After saying goodbye to my new family in Macedonia and receiving my certificate for completing my 27-month term of Peace Corps service in Macedonia, I felt relieved, proud and anxious for what was to come upon my arrival back in America. I had my resume, cover letter, and references all ready to go out and venture into the “real world” when I stumbled upon Mile High Youth Corps and their AmeriCorps Programs.
I am now working as the Administrative Assistant for Outreach and Programs at Mile High Youth Corps. In this position I not only get to meet each and every Corpsmember, but I also have the opportunity to support senior-level staff in a variety of ways. It is an amazing agency to work for and I could not have chosen a better way to transfer back into the “real world” as a Returned Peace Corps Volunteer.
There are many similarities between Peace Corps Service and AmeriCorps Service, but there are many differences also. One of the biggest differences is the time period between the applications and beginning the programs. For example, as an applicant for the Peace Corps, I applied in January and then did not depart for Macedonia until September. When applying for AmeriCorps, I applied on December 8th and began work on January 4th. Staff in both the Peace Corps and AmeriCorps are great and very supportive. One of the big differences in staff is in the Peace Corps there is a large number that are Host-Country Nationals. In my case, I had Macedonian Program Managers, which was a great experience to see the differences in our work-cultures.

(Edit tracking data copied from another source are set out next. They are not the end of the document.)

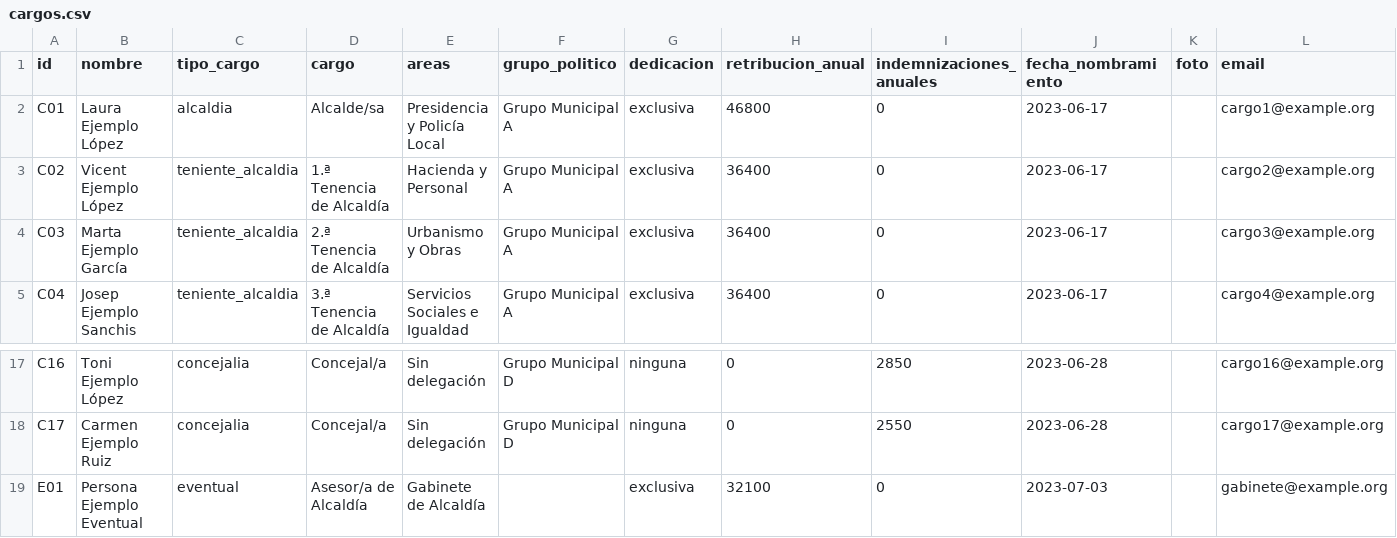
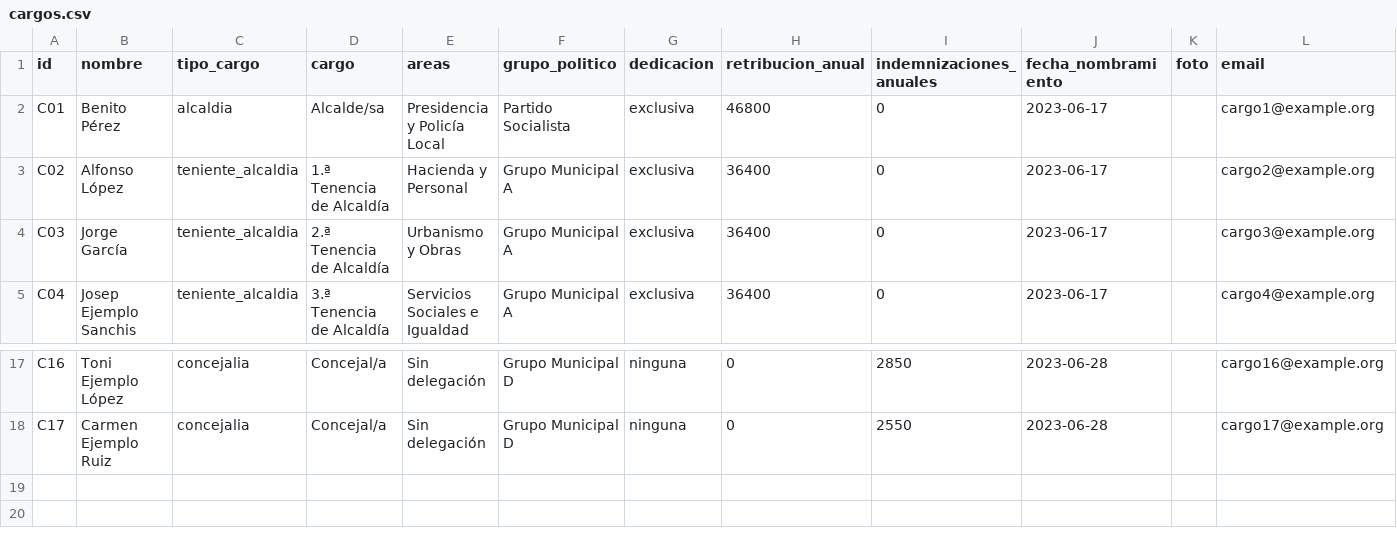
Before and after one commit to jtorresestiguin-cloud/Portal-transparencia, a CSV file: data/csv/cargos.csv, drawn as a sheet; only a part is shown, gaps mark what is left out; rows hold the shown columns only; the diff names each change by its address in the sheet, - before the commit and + after, or states it on an @@ line.

```diff
--- a/data/csv/cargos.csv
+++ b/data/csv/cargos.csv
-B2 (nombre): Laura Ejemplo López
+B2 (nombre): Benito Pérez
-F2 (grupo_politico): Grupo Municipal A
+F2 (grupo_politico): Partido Socialista
-B3 (nombre): Vicent Ejemplo López
+B3 (nombre): Alfonso López
-B4 (nombre): Marta Ejemplo García
+B4 (nombre): Jorge García
-row 19: E01 | Persona Ejemplo Eventual | eventual | Asesor/a de Alcaldía | Gabinete de Alcaldía |  | exclusiva | 32100 | 0 | 2023-07-03 |  | gabinete@example.org
```
Also changed, not shown: data/csv/normativa.csv, 8 other files.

In both AmeriCorps and the Peace Corps, you get to work closely with the other people in your group. In the Peace Corps you may live several hours from the closest member of your group, and in AmeriCorps you may be roommates or neighbors. The other Peace Corps Volunteers that served with me in Macedonia became like my brothers and sisters or aunts and uncles and I will remain close to them for life. In my AmeriCorps position the other members are more like my co-workers due to the fact that the position is not 24/7 like the Peace Corps, but more comparable to a “9-5” job. The service mentality is similar in both programs, but it is more severe in the Peace Corps due to the fact that all volunteers uproot themselves by moving away from America with the goal in mind of helping people from another country. Peace Corps Volunteers do not get paid to be in the Peace Corps. They receive a living stipend, which solely supports a lifestyle like those of the Host-Country Nationals.
I feel very fortunate to have had the opportunity to make an impact upon hundreds of Macedonian youth in the Peace Corps and now getting the chance to impact youth in my home state of Colorado by helping them get jobs. Serving has always been a part of who I am. From the first time I volunteered at the Salvation Army, I knew that I would devote a large part of my life to helping those in need. As a Peace Corps Volunteer I had the opportunity to volunteer two years of my life to helping out Macedonians and now, as a member of AmeriCorps, I have been given the chance to make an impact in my own community.
Please note: The contents of this blog post are mine personally and do not reflect any position of the U.S. government or the Peace Corps.
MHYC Corpsmember & Returned Peace Corps Volunteer